§ **TASK DETAILS**
Look through the entries below and count the lines with "repoUrl" in them; the reply is the number alone.
------ DATA FOR THIS TASK
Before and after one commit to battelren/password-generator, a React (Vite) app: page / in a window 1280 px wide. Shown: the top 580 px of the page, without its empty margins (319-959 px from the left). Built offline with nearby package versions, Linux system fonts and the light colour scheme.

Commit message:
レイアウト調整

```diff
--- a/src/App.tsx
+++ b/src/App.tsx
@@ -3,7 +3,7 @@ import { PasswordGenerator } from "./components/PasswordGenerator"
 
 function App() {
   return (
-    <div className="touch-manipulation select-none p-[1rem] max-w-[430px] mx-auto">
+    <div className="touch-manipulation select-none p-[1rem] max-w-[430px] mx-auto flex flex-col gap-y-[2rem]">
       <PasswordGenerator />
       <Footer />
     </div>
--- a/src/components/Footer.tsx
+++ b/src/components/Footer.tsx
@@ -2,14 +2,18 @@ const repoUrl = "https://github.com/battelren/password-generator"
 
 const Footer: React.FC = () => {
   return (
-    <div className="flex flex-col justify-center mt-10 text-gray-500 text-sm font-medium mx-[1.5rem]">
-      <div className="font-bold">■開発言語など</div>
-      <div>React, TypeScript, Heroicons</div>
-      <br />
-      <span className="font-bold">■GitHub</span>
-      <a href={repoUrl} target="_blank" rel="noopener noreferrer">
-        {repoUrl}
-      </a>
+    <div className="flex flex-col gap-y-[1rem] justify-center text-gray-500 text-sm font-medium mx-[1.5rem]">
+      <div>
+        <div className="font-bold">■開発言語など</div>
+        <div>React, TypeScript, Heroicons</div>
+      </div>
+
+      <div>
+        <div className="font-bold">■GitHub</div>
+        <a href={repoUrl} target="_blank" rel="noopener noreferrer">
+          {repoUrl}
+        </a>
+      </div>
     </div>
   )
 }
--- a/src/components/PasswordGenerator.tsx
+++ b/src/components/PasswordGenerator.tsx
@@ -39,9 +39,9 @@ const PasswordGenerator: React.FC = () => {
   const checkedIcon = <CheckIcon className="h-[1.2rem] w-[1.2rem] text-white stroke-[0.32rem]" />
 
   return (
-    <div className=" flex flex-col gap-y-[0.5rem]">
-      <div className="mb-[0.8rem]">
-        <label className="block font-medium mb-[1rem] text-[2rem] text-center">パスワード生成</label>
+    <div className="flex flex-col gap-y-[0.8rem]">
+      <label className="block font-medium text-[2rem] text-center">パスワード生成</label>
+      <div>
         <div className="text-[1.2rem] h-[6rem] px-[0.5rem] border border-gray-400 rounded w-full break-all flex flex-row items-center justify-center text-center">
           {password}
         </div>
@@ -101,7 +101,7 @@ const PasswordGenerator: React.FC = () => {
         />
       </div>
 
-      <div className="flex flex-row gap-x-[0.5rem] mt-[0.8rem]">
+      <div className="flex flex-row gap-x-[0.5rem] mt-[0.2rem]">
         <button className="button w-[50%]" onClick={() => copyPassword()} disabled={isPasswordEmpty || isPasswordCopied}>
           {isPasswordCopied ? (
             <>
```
------------
§ **RESULT**
5